PARIS -- Quite unusually for a French parliamentary election, the campaign for next month's poll is turning into a personal duel between two men -- Gaullist Prime Minister Alain Jupp? and Socialist Party leader Lionel Jospin.

What the French media are calling the "war of the two Js" and the "implacable duel" could climax with a television debate between the two rivals for the premiership before the first round of voting May 25.

Yet opinion polls show neither man is regarded by his side's supporters as the best candidate for prime minister.

Among conservatives, Jupp? came a poor fourth after former prime minister Edouard Balladur, Eurosceptic parliament speaker Philippe Seguin and free-marketeering ex-finance minister Alain Madelin, according to the Ifop poll for the weekly magazine VSD.

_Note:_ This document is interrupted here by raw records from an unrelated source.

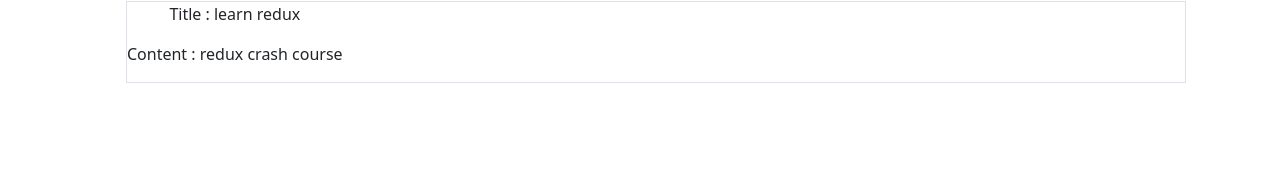
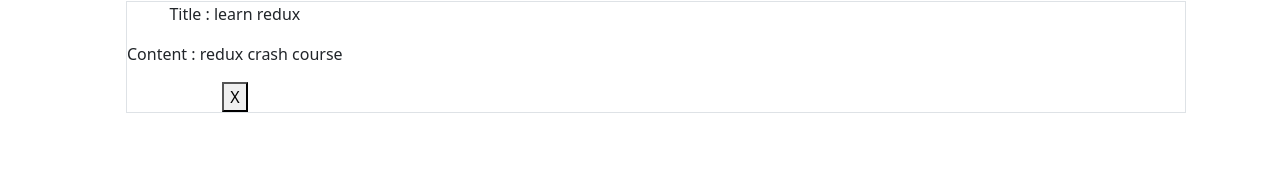
Before and after one commit to Ma9da/portfolio, a React (Create React App) app: page /todo in a window 1280 px wide. Shown: the part 426-598 px from the top of the page. Built offline with nearby package versions, Linux system fonts and the light colour scheme.

Commit message:
todo remove feature added

```diff
--- a/src/components/todo/TodoList.jsx
+++ b/src/components/todo/TodoList.jsx
@@ -8,6 +8,7 @@
                             <div className="text">
                                 <p>Title : {todo.title}</p>
                                 <p>Content : {todo.content}</p>
+                                <button onClick={()=>deleteTodo(i)}>X</button>
                             </div>
                         </li>
                     </ul>
--- a/src/redux/todoRedux.js
+++ b/src/redux/todoRedux.js
@@ -28,10 +28,10 @@
         case ADD_TODO:
             console.log(action.payload)
             return { ...state, todos: [...state.todos, action.payload] };
-        // case REMOVE_TODO:
-        //     return {
-        //         ...state, todos: [...state.todos.filter((todo, i) => i !== action.i)]
-        //     }
+        case REMOVE_TODO:
+            return {
+                ...state, todos: [...state.todos.filter((todo, i) => i !== action.payload)]
+            }
         default:
             return state
     }
--- a/src/views/todo/Todo.jsx
+++ b/src/views/todo/Todo.jsx
@@ -2,7 +2,7 @@
 import { useDispatch, useSelector } from "react-redux";
 import TodoForm from "../../components/todo/TodoForm";
 import TodoList from "../../components/todo/TodoList";
-import {addTodoAcion } from '../../redux/todoRedux'
+import {addTodoAcion, RemoveTodoAcion } from '../../redux/todoRedux'
 import './Todo.css';
 function Todo() {
 const todoState = useSelector(state => state.todos)
@@ -11,15 +11,15 @@
         dispatch(addTodoAcion(task))
     };
 
-    // const deleteTodo = (index) => {
-    //     dispatch(RemoveTodoAcion(index))// setTodos(todos.filter((todo, i) => i !== index))
-    // }
+    const deleteTodo = (index) => {
+        dispatch(RemoveTodoAcion(index))// setTodos(todos.filter((todo, i) => i !== index))
+    }
 
     return (
         <div className="text-center py-2 todo-wrapper container">
             <h1>To-do List</h1>
             <TodoForm addTodo={addTodo} />
-            <TodoList  todos={todoState} />
+            <TodoList  todos={todoState} deleteTodo={deleteTodo}/>
         </div>
     );
 }
```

Many voters see the balding, abrasive premier, in office since May 1995, as a heartless technocrat despite efforts by "spin doctors" to give him a more human, caring image.

On the left, Jospin narrowly trailed former Socialist labor minister Martine Aubry, daughter of former European Commission president Jacques Delors, as the preferred candidate. Surveys suggest voters see the shy, silver-haired Jospin, defeated but not humiliated by Jacques Chirac in the 1995 presidential election, as decent but dull and out of touch.

The Socialist leader admits that he comes across as stiff and stilted in public, although aides say he is relaxed and has a sense of humor in private. He is an intellectual and lacks a common touch with ordinary voters.

"The personalization of this combat of chiefs serves both sides mutually, up to a point," wrote commentator Paul Guilbert in the conservative daily Le Figaro.

By rallying behind Jupp?, he said, the coalition could at last heal the wounds opened by the 1995 presidential campaign, when Chirac and Balladur, his fellow Gaullist rival, fought a bitter battle that split the right.

Yet the Socialists have homed in on Jupp? as a potential coalition liability, attacking his record of tax increases and rising unemployment and painting the election as a referendum on whether voters want five more years of his premiership.